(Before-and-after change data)
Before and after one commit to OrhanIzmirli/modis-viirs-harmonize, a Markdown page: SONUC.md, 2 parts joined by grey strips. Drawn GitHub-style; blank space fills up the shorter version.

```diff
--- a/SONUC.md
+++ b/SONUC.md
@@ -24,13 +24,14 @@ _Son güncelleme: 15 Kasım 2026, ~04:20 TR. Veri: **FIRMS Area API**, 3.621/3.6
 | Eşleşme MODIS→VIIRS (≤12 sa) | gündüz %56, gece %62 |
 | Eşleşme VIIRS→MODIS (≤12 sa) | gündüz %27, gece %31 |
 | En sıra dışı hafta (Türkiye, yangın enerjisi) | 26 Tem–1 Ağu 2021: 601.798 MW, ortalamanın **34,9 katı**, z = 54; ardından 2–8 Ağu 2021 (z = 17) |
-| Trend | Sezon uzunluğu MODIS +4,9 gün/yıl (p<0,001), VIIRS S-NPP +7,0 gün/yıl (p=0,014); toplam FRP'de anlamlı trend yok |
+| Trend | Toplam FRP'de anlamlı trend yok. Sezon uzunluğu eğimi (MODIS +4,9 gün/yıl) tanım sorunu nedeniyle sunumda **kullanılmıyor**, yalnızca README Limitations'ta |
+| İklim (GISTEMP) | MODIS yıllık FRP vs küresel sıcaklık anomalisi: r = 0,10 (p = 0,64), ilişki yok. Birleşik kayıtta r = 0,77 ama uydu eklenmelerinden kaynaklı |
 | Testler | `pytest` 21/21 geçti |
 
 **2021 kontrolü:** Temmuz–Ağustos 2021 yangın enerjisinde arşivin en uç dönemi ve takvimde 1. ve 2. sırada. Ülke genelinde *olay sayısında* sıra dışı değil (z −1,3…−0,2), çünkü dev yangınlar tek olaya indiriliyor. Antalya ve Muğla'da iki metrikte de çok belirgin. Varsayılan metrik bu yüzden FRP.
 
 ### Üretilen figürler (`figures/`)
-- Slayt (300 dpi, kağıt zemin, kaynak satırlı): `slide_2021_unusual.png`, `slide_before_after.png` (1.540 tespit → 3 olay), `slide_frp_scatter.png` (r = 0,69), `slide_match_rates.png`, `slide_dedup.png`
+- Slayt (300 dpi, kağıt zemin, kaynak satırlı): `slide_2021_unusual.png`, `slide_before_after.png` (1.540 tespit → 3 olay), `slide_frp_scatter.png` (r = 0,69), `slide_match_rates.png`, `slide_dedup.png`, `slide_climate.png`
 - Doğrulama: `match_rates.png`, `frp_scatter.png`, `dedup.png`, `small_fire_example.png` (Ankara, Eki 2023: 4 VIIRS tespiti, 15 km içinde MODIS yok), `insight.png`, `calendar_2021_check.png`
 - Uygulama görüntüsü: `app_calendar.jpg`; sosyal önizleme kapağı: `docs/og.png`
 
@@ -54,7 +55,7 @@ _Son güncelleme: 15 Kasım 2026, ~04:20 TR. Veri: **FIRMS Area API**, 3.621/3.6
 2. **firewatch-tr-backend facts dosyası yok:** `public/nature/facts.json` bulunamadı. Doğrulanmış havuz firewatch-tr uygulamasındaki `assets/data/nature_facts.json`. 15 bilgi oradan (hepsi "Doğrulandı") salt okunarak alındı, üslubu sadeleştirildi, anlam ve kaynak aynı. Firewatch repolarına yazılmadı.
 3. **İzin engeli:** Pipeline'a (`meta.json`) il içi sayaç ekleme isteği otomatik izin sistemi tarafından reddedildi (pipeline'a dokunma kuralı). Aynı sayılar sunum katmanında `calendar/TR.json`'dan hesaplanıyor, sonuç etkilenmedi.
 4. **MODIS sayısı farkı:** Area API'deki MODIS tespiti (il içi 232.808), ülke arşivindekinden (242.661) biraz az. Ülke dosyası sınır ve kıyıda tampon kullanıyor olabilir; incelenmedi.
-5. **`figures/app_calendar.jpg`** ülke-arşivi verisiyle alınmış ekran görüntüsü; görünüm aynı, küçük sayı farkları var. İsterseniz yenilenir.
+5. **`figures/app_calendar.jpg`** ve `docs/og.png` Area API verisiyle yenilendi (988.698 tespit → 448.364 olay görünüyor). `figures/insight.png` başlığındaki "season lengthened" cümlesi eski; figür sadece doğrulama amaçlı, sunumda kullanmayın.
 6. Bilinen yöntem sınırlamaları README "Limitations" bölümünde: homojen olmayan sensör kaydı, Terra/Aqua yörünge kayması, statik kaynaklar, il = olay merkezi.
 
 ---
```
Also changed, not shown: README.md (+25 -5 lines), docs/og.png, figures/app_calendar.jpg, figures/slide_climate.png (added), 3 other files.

Exercise instructions: Reproduce all of the records, keeping every character unchanged.

Solution to this problem:
Before and after one commit to OrhanIzmirli/modis-viirs-harmonize, a Markdown page: SONUC.md, 2 parts joined by grey strips. Drawn GitHub-style; blank space fills up the shorter version.

```diff
--- a/SONUC.md
+++ b/SONUC.md
@@ -24,13 +24,14 @@ _Son güncelleme: 15 Kasım 2026, ~04:20 TR. Veri: **FIRMS Area API**, 3.621/3.6
 | Eşleşme MODIS→VIIRS (≤12 sa) | gündüz %56, gece %62 |
 | Eşleşme VIIRS→MODIS (≤12 sa) | gündüz %27, gece %31 |
 | En sıra dışı hafta (Türkiye, yangın enerjisi) | 26 Tem–1 Ağu 2021: 601.798 MW, ortalamanın **34,9 katı**, z = 54; ardından 2–8 Ağu 2021 (z = 17) |
-| Trend | Sezon uzunluğu MODIS +4,9 gün/yıl (p<0,001), VIIRS S-NPP +7,0 gün/yıl (p=0,014); toplam FRP'de anlamlı trend yok |
+| Trend | Toplam FRP'de anlamlı trend yok. Sezon uzunluğu eğimi (MODIS +4,9 gün/yıl) tanım sorunu nedeniyle sunumda **kullanılmıyor**, yalnızca README Limitations'ta |
+| İklim (GISTEMP) | MODIS yıllık FRP vs küresel sıcaklık anomalisi: r = 0,10 (p = 0,64), ilişki yok. Birleşik kayıtta r = 0,77 ama uydu eklenmelerinden kaynaklı |
 | Testler | `pytest` 21/21 geçti |
 
 **2021 kontrolü:** Temmuz–Ağustos 2021 yangın enerjisinde arşivin en uç dönemi ve takvimde 1. ve 2. sırada. Ülke genelinde *olay sayısında* sıra dışı değil (z −1,3…−0,2), çünkü dev yangınlar tek olaya indiriliyor. Antalya ve Muğla'da iki metrikte de çok belirgin. Varsayılan metrik bu yüzden FRP.
 
 ### Üretilen figürler (`figures/`)
-- Slayt (300 dpi, kağıt zemin, kaynak satırlı): `slide_2021_unusual.png`, `slide_before_after.png` (1.540 tespit → 3 olay), `slide_frp_scatter.png` (r = 0,69), `slide_match_rates.png`, `slide_dedup.png`
+- Slayt (300 dpi, kağıt zemin, kaynak satırlı): `slide_2021_unusual.png`, `slide_before_after.png` (1.540 tespit → 3 olay), `slide_frp_scatter.png` (r = 0,69), `slide_match_rates.png`, `slide_dedup.png`, `slide_climate.png`
 - Doğrulama: `match_rates.png`, `frp_scatter.png`, `dedup.png`, `small_fire_example.png` (Ankara, Eki 2023: 4 VIIRS tespiti, 15 km içinde MODIS yok), `insight.png`, `calendar_2021_check.png`
 - Uygulama görüntüsü: `app_calendar.jpg`; sosyal önizleme kapağı: `docs/og.png`
 
@@ -54,7 +55,7 @@ _Son güncelleme: 15 Kasım 2026, ~04:20 TR. Veri: **FIRMS Area API**, 3.621/3.6
 2. **firewatch-tr-backend facts dosyası yok:** `public/nature/facts.json` bulunamadı. Doğrulanmış havuz firewatch-tr uygulamasındaki `assets/data/nature_facts.json`. 15 bilgi oradan (hepsi "Doğrulandı") salt okunarak alındı, üslubu sadeleştirildi, anlam ve kaynak aynı. Firewatch repolarına yazılmadı.
 3. **İzin engeli:** Pipeline'a (`meta.json`) il içi sayaç ekleme isteği otomatik izin sistemi tarafından reddedildi (pipeline'a dokunma kuralı). Aynı sayılar sunum katmanında `calendar/TR.json`'dan hesaplanıyor, sonuç etkilenmedi.
 4. **MODIS sayısı farkı:** Area API'deki MODIS tespiti (il içi 232.808), ülke arşivindekinden (242.661) biraz az. Ülke dosyası sınır ve kıyıda tampon kullanıyor olabilir; incelenmedi.
-5. **`figures/app_calendar.jpg`** ülke-arşivi verisiyle alınmış ekran görüntüsü; görünüm aynı, küçük sayı farkları var. İsterseniz yenilenir.
+5. **`figures/app_calendar.jpg`** ve `docs/og.png` Area API verisiyle yenilendi (988.698 tespit → 448.364 olay görünüyor). `figures/insight.png` başlığındaki "season lengthened" cümlesi eski; figür sadece doğrulama amaçlı, sunumda kullanmayın.
 6. Bilinen yöntem sınırlamaları README "Limitations" bölümünde: homojen olmayan sensör kaydı, Terra/Aqua yörünge kayması, statik kaynaklar, il = olay merkezi.
 
 ---
```
Also changed, not shown: README.md (+25 -5 lines), docs/og.png, figures/app_calendar.jpg, figures/slide_climate.png (added), 3 other files.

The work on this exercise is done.